Article courtesy of Bible Study Magazine published by Faithlife Corporation. Originally published in print, Vol. 4 No. 1

The Ancient’s Guide to the Galaxy

Michael S. Heiser

God chose a specific time, place and culture to inspire people to produce what we read in the Old Testament: the ancient Mediterranean and the ancient Near East of the second and first millennia BC. Understanding the worldview of this culture can lead to more faithful understandings of Scripture on our part, especially when it comes to understanding how the Israelites viewed God and the universe.


“Cosmology” refers to the way we understand the structure of the universe. The biblical writers’ conception of how the heavens and earth were structured by God represents a particular cosmology.

The Israelites believed in a universe that was common among the ancient civilizations of the biblical world. It encompassed three parts: a heavenly realm, an earthly realm for humans and an underworld for the dead. These three tiers are reflected in the Ten Commandments: “You shall not make for yourself a carved image, or any likeness of anything that is in heaven above, or that is in the earth beneath, or that is in the water under the earth” (Exod 20:4).


We find an Israelite understanding of the heavens in Genesis 1:6–8, which describes it as an expanse, with waters above and below: “And God said, ‘Let there be an expanse (רקיע, raqia’) in the midst of the waters, and let it separate the waters from the waters.’ … And it was so. And God called the expanse (רקיע, raqia’) Heaven.”

The sky, thought to be a solid firmament, separated the waters above from the waters below: “When he established the heavens, I [Wisdom] was there; when he drew a circle on the face of the deep, when he made firm the skies above, when he established the fountains of the deep” (Prov 8:27–28).

The firmament dome surrounded the earth, with its edge meeting at the horizon—“the boundary between light and darkness” (Job 26:10). It was supported by “pillars” or “foundations,” thought to be the tops of mountains, whose peaks appeared to touch the sky. The heavens had doors and windows through which rain or the waters above could flow upon the earth from their storehouses (Gen 7:11; 8:2; Psa 78:23; 33:7).

God was thought to dwell above the firmament, as described in Job 22:14: “Thick clouds veil him, so that he does not see, and he walks on the vault of heaven.”


The earth sat upon the watery deep. The “waters below” speak not only to waters that people use, but also the deeper abyss.
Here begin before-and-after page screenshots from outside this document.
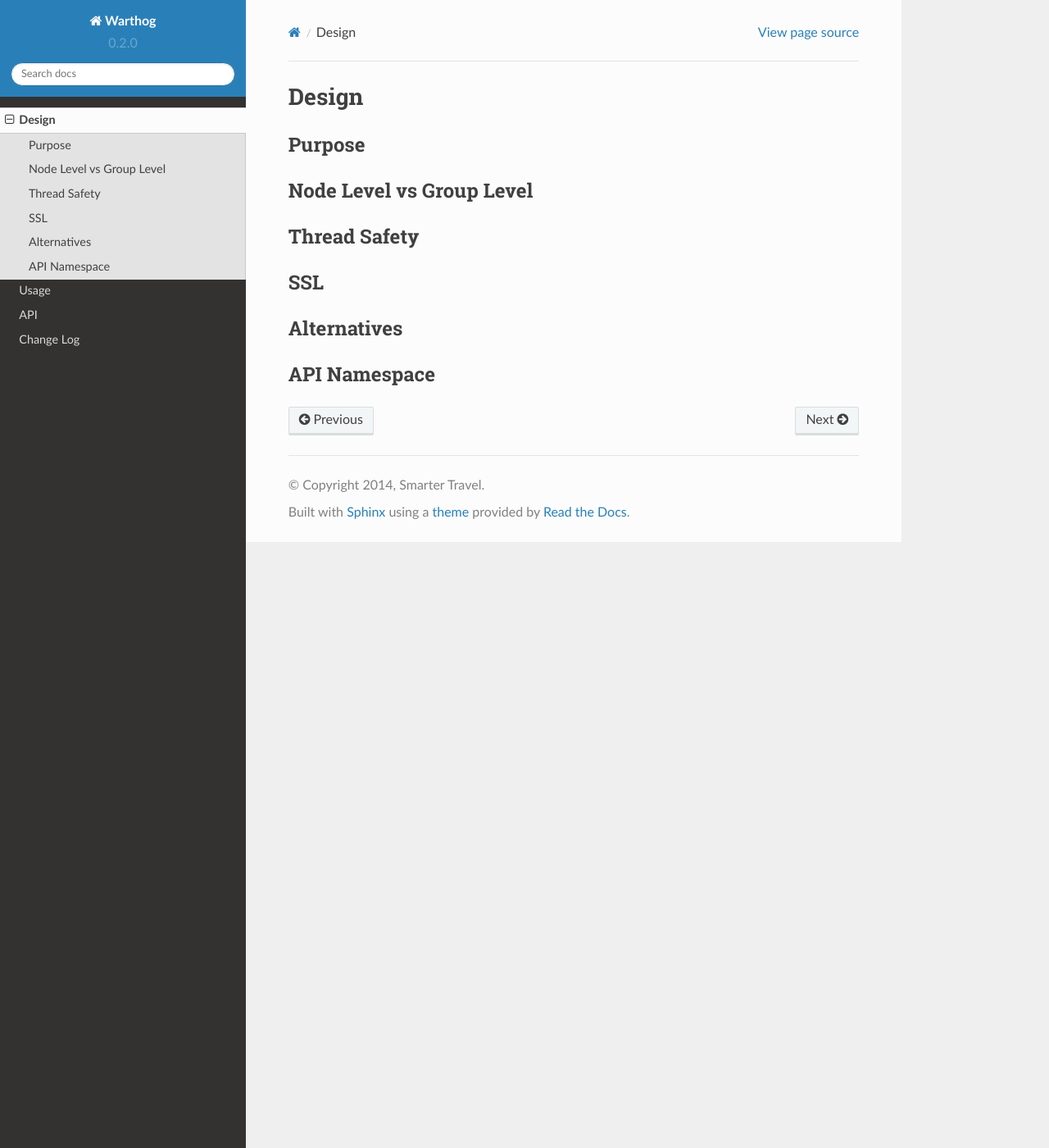
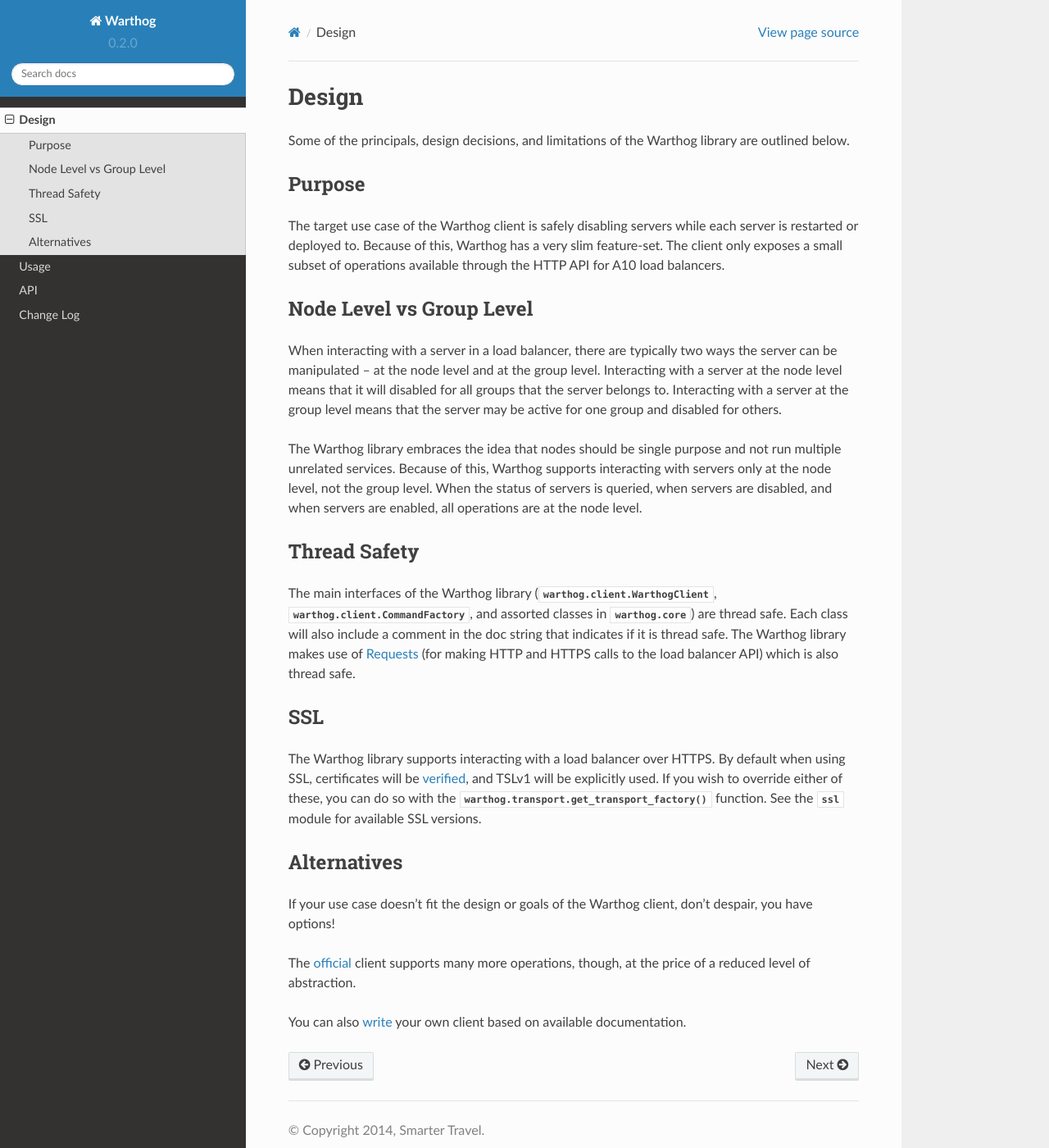
Before and after one commit to smarter-travel-media/warthog, a Sphinx documentation site: the page built from doc/source/design.rst, in a window 1280 px wide and 1400 px high. Shown: the whole window at 82% size. Built offline with Sphinx 7.4.7 and the Read the Docs theme 2.0.0, drawn with Linux system fonts in a browser that asks for light colours.

Commit message:
Design decision doc

```diff
--- a/doc/source/design.rst
+++ b/doc/source/design.rst
@@ -1,25 +1,62 @@
 Design
 ======
+
+Some of the principals, design decisions, and limitations of the Warthog library are
+outlined below.
 
 Purpose
 -------
 
+The target use case of the Warthog client is safely disabling servers while each server is
+restarted or deployed to. Because of this, Warthog has a very slim feature-set. The client
+only exposes a small subset of operations available through the HTTP API for A10 load
+balancers.
 
 Node Level vs Group Level
 -------------------------
 
+When interacting with a server in a load balancer, there are typically two ways the server
+can be manipulated -- at the node level and at the group level. Interacting with a server at
+the node level means that it will disabled for all groups that the server belongs to. Interacting
+with a server at the group level means that the server may be active for one group and disabled
+for others.
+
+The Warthog library embraces the idea that nodes should be single purpose and not run multiple
+unrelated services. Because of this, Warthog supports interacting with servers only at the node
+level, not the group level. When the status of servers is queried, when servers are disabled,
+and when servers are enabled, all operations are at the node level.
 
 Thread Safety
 -------------
 
+The main interfaces of the Warthog library (:class:`warthog.client.WarthogClient`,
+:class:`warthog.client.CommandFactory`, and assorted classes in :mod:`warthog.core`) are
+thread safe. Each class will also include a comment in the doc string that indicates if
+it is thread safe. The Warthog library makes use of Requests_ (for making HTTP and HTTPS
+calls to the load balancer API) which is also thread safe.
 
 SSL
 ---
 
+The Warthog library supports interacting with a load balancer over HTTPS. By default
+when using SSL, certificates will be verified_, and TSLv1 will be explicitly used. If
+you wish to override either of these, you can do so with the
+:func:`warthog.transport.get_transport_factory` function. See the :mod:`ssl` module
+for available SSL versions.
 
 Alternatives
 ------------
 
+If your use case doesn't fit the design or goals of the Warthog client, don't despair,
+you have options!
 
-API Namespace
--------------
+The official_ client supports many more operations, though, at the price of a reduced
+level of abstraction.
+
+You can also write_ your own client based on available documentation.
+
+
+.. _Requests: http://docs.python-requests.org/en/latest/
+.. _verified: http://docs.python-requests.org/en/latest/user/advanced/#ssl-cert-verification
+.. _official: https://github.com/a10networks/acos-client
+.. _write: http://www.a10networks.com/products/axseries-aXAPI.php
```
Thus, the earth was surrounded by the seas (Gen 1:9–10), having arisen out of the water (2 Pet 3:5). The earth was thought to be held fast by pillars or sunken foundations (1 Sam 2:8; Job 38:4–6; Psa 104:5).


The realm of the dead was located under the earth. The most frequent term for this place was sheol (שאול; Prov 9:18; Psa 6:4–5; 18:4–5). The word for “earth” (ארץ, ʾerets) is also used—the graves dug by humans represented gateways to the Underworld. In Job, the realm of the dead is described in watery terms: “The dead tremble under the waters and their inhabitants. Sheol is naked before God, and Abaddon has no covering” (Job 26:5–6).

Jonah’s description is perhaps the most vivid. Though in the belly of the great fish, Jonah says he is in the Underworld: the watery deep “at the roots of the mountains,” a “pit” that had “bars” that closed forever (Jonah 2:5–6).

Becoming familiar with the ancient Near Eastern worldview can help us interpret the Old Testament. By understanding the Israelites’ concept of cosmology, we have a better idea of their perceptions of God.


The Israelites’ conception of the universe encompassed three parts: a heavenly realm, an earthly realm for humans and an underworld for the dead.

The heavens separated the waters and had doors and windows through which rain or waters above could flow upon the earth.

The earth sat upon the watery deep and was surrounded by the seas, having arisen out of the water.

The underworld, located under the earth, was the realm of the dead.

Biblical references are from the English Standard Version (ESV).

Article courtesy of Bible Study Magazine published by Faithlife Corporation. Originally published in print, Vol. 4 No. 1